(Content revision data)
● ● ● ●

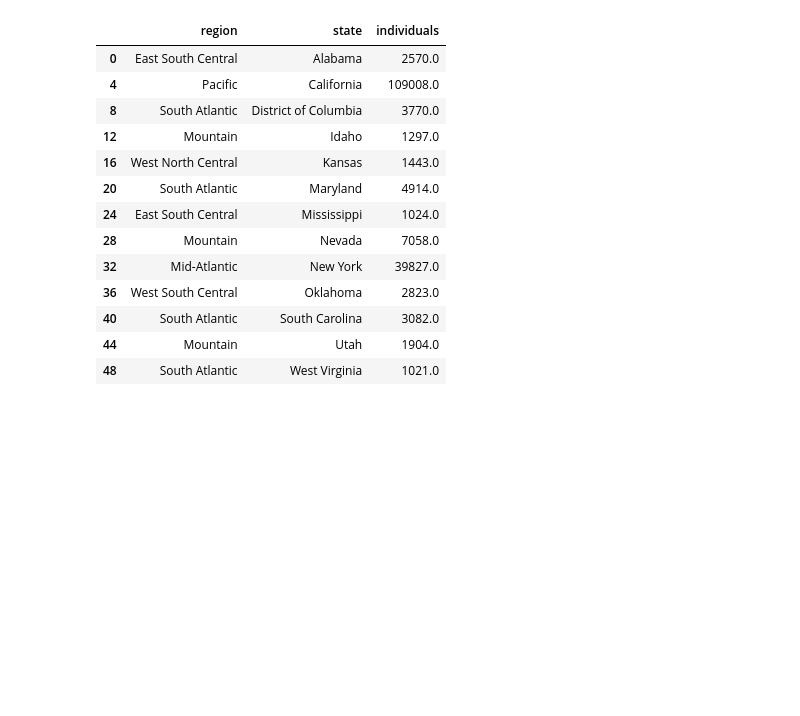
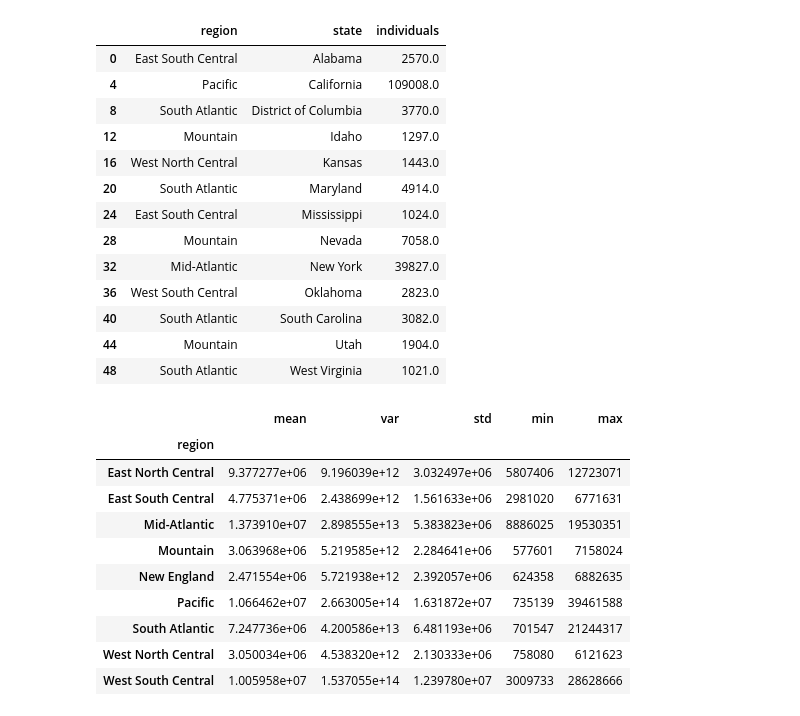
Before and after one commit to HebaSedik/machine-learning, a Jupyter notebook: pandas_trash.ipynb, the cells around one changed output. Cells and saved outputs as stored; diff of their text form; code cells hidden in the pictures; blank space fills up the shorter version.

```diff
--- a/pandas_trash.ipynb
+++ b/pandas_trash.ipynb
@@ -231,2 +233,16 @@ df_home.iloc[::4, 1:4]
 # %%
+s= time.time()
 d= df_home.groupby('region')['state_pop'].agg({'min','mean','max','var','std'})
+d
+# %% [output]
+|  | mean | var | std | min | max |
+| region |  |  |  |  |  |
+| East North Central | 9.377277e+06 | 9.196039e+12 | 3.032497e+06 | 5807406 | 12723071 |
+| East South Central | 4.775371e+06 | 2.438699e+12 | 1.561633e+06 | 2981020 | 6771631 |
+| Mid-Atlantic | 1.373910e+07 | 2.898555e+13 | 5.383823e+06 | 8886025 | 19530351 |
+| Mountain | 3.063968e+06 | 5.219585e+12 | 2.284641e+06 | 577601 | 7158024 |
+| New England | 2.471554e+06 | 5.721938e+12 | 2.392057e+06 | 624358 | 6882635 |
+| Pacific | 1.066462e+07 | 2.663005e+14 | 1.631872e+07 | 735139 | 39461588 |
+| South Atlantic | 7.247736e+06 | 4.200586e+13 | 6.481193e+06 | 701547 | 21244317 |
+| West North Central | 3.050034e+06 | 4.538320e+12 | 2.130333e+06 | 758080 | 6121623 |
+| West South Central | 1.005958e+07 | 1.537055e+14 | 1.239780e+07 | 3009733 | 28628666 |
```
Also changed, not shown: parts of 11 cells of this notebook.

● ● ● ●

▶ Work to complete: Go through the data, and copy each line in which the word "notebook" appears.

▶ Problem solution:
Before and after one commit to HebaSedik/machine-learning, a Jupyter notebook: pandas_trash.ipynb, the cells around one changed output. Cells and saved outputs as stored; diff of their text form; code cells hidden in the pictures; blank space fills up the shorter version.
Also changed, not shown: parts of 11 cells of this notebook.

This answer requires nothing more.